Active VTOL Crash Prevention Ltd., a subsidiary of Advanced Blast & Ballistic Systems Ltd. (ABBS) founded in 2008 in the UK, presented a patented solid-fuel retro-rocket safety system for aircraft at the Vertical Flight Society Forum 75 convention in Philadelphia on May 16. Designed to assure soft landings of electric vertical takeoff and landing (eVTOL) aircraft and heavy cargo c-drones in case of catastrophic failure such as loss of power or control, the “zero-altitude/zero-speed” system’s inventor said the technology could also be adapted to existing light aircraft and helicopter airframes.
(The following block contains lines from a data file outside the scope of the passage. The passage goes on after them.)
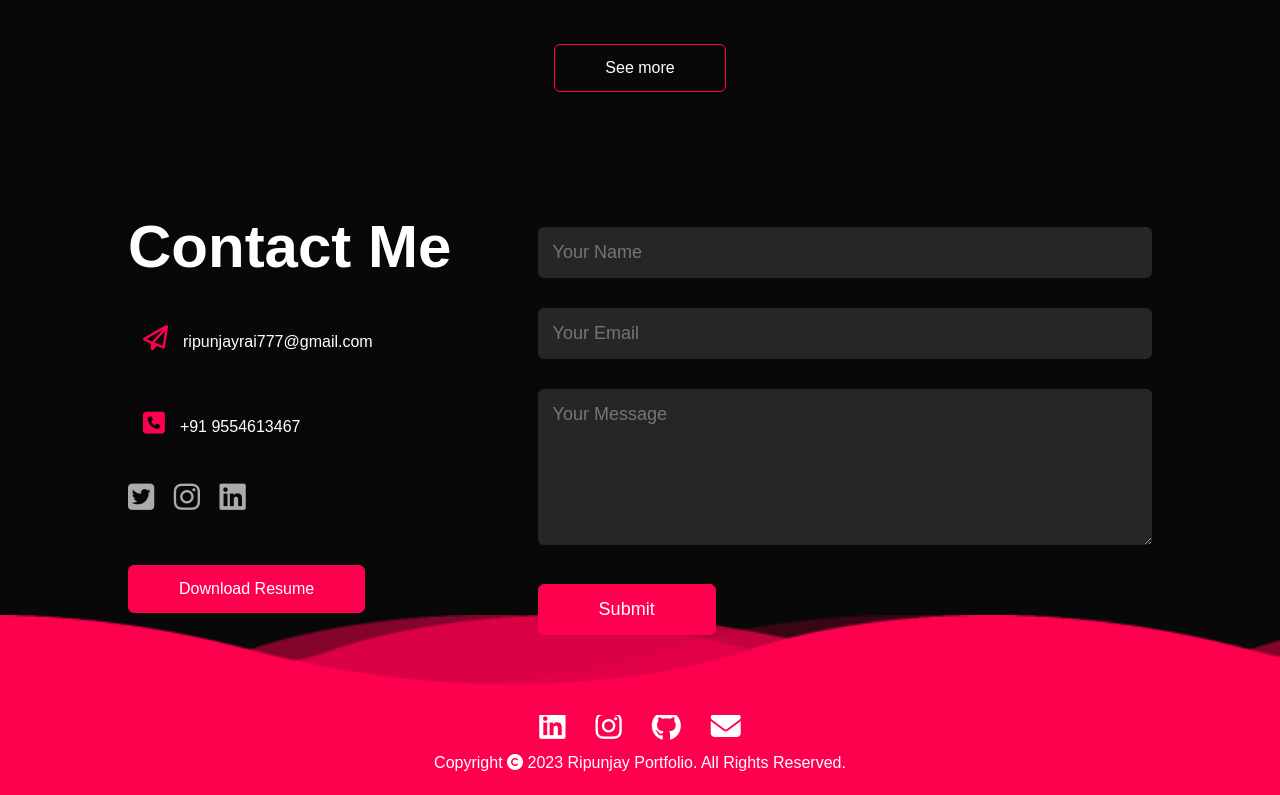
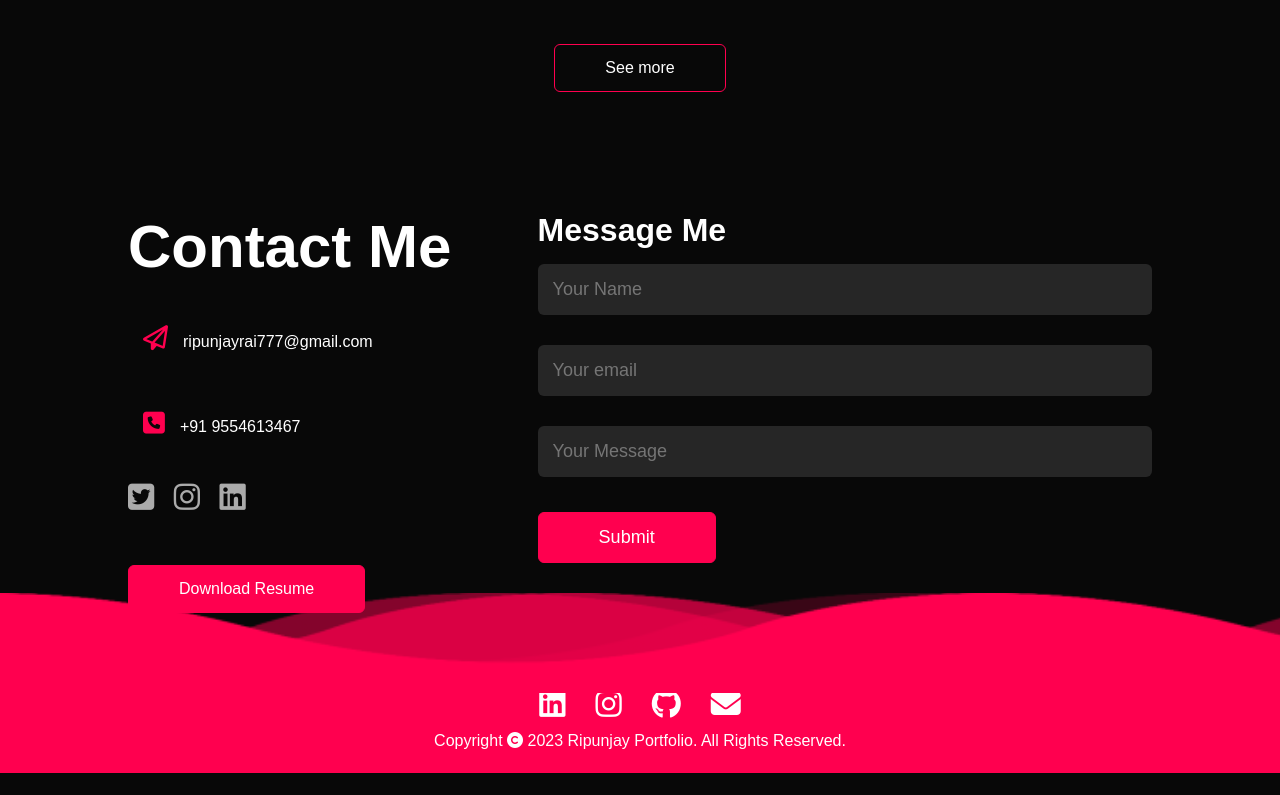
Before and after one commit to ripunjayrai777/portfolio-ripunjayrai, a plain HTML site: page index.html in a window 1280 px wide. Shown: the part 2691-3486 px from the top of the page. After the commit the page ends 3464 px from the top, so only its background shows below. Drawn offline with nearby package versions, Linux system fonts and the light colour scheme; a script that the page names is missing.

Commit message:
Update index.html

```diff
--- a/index.html
+++ b/index.html
@@ -152,11 +152,29 @@
                 <a href="images/ripunjaycv3.pdf" download class="btn btn2">Download Resume</a>
             </div>
             <div class="contact-right">
-                <form name="submit-to-google-sheet">
-                    <input type="text" name="Name" placeholder="Your Name" required>
-                    <input type="email" name="Email" placeholder="Your Email" required>
-                    <textarea name="Message" rows="6" placeholder="Your Message"></textarea>
-                    <button type="submit" class="btn btn2">Submit</button>
+                <form action="https://api.web3forms.com/submit" method="POST">
+                    <div class="form-content">
+
+                        <input type="hidden" name="apikey" value="a5aca191-5b59-465e-84cf-1ccc93144b68">
+
+                        <h1>Message Me</h1>
+
+                        <div class="name">
+                            <input type="text" name="name" placeholder="Your Name" required>
+                        </div>
+
+                        <div class="email">
+                            <input type="text" name="email" placeholder="Your email">
+                        </div>
+
+                        <div class="msg">
+                            <input type="text" name="message" placeholder="Your Message" >
+                        </div>
+
+                        <div class="submit">
+                            <button type="submit" class="btn btn2">Submit</button>
+                        </div>
+                    </div>
                 </form>
             </div>
         </div>
```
Heavy c-drones under development as well as electric powered air taxis on the drawing boards or in prototype phase will fly at low altitudes over populated areas, presenting safety challenges both for passengers and people on the ground. At very low altitudes — from ground level to about 250ft (75m) — a parachute cannot deploy in time to prevent a crash. This “safety gap” means a serious incident — loss of power or control, foreign object debris (FOD) damage, bird or small c-drone strike — could cause injuries or fatalities.
Roger Sloman, inventor of the system, explained in a technical presentation and later in an exclusive interview how the technology was first developed to counteract the deadly effects of improvised explosive devices (IEDs) of the type detonated by insurgents in Afghanistan or Iraq under armored vehicles. A novel form of rocket motor with a linear array of nozzles along the side of a square-section tube is paired with sensors which can detect and measure an explosion underneath a vehicle within three milliseconds and fire the rockets for a small fraction of a second, with sufficient thrust to keep the vehicle glued to the roadway while a vehicle belly plate then deflects the force of the blast outwards. This application is currently being evaluated by the American and Israeli militaries. The linear rocket motor casings designed for vehicles can also potentially be mounted under the skids of a conventional helicopter.
On a heavy c-drone or eVTOL passenger air taxi, the AVCP safety system is designed to be incorporated in the harness of a ballistic parachute. When sensors indicate an emergency condition, the parachute is launched upward above the aircraft by a small rocket and opens, slowing the descent; when the craft is about 15-30ft (5-15m) above ground level, the retro rockets fire for about 1 second, slowing the descent to a soft landing. A key feature of the system is that it turns the nozzles from the vertical position to horizontal when the aircraft contacts the ground, to avoid lifting the aircraft back into the air, and to burn all the propellant to reduce the risk to passengers and first responders.
In the airline industry, where safety is paramount (a targeted accident rate probability of less than 1 x 10-9 occurrences per operational flight hour is often cited), the safety of the industry’s new eVTOL designs remains unproven. These aircraft differ from traditional helicopters which are designed to “autorotate” in a controlled descent during an emergency; eVTOL craft are generally using highly automated flight controls and distributed electric propulsion (DEP) powering multiple rotors or ducted fans. The Vertical Flight Society maintains a list, now numbering over 175 eVTOL designs, in all stages from conception to prototype. None are certified yet by regulators such as the US Federal Aviation Administration (FAA), UK Civil Aviation Authority (CAA), or European Aircraft Safety Association (EASA).
Heavy c-drones such as Boeing’s Cargo Air Vehicle (CAV), with a 500 lb (227 kg) payload, and the Autonomous Pod Transport (APT) series by Bell, with varying sizes and payloads, will precede eVTOL aircraft; the safety systems on heavy cargo drones certified to fly over people and urban areas could well influence regulators evaluating the safety of flying passenger vehicles for certification.
ABBS is seeking to partner with aircraft and drone manufacturers to test and deploy the AVCP safety system.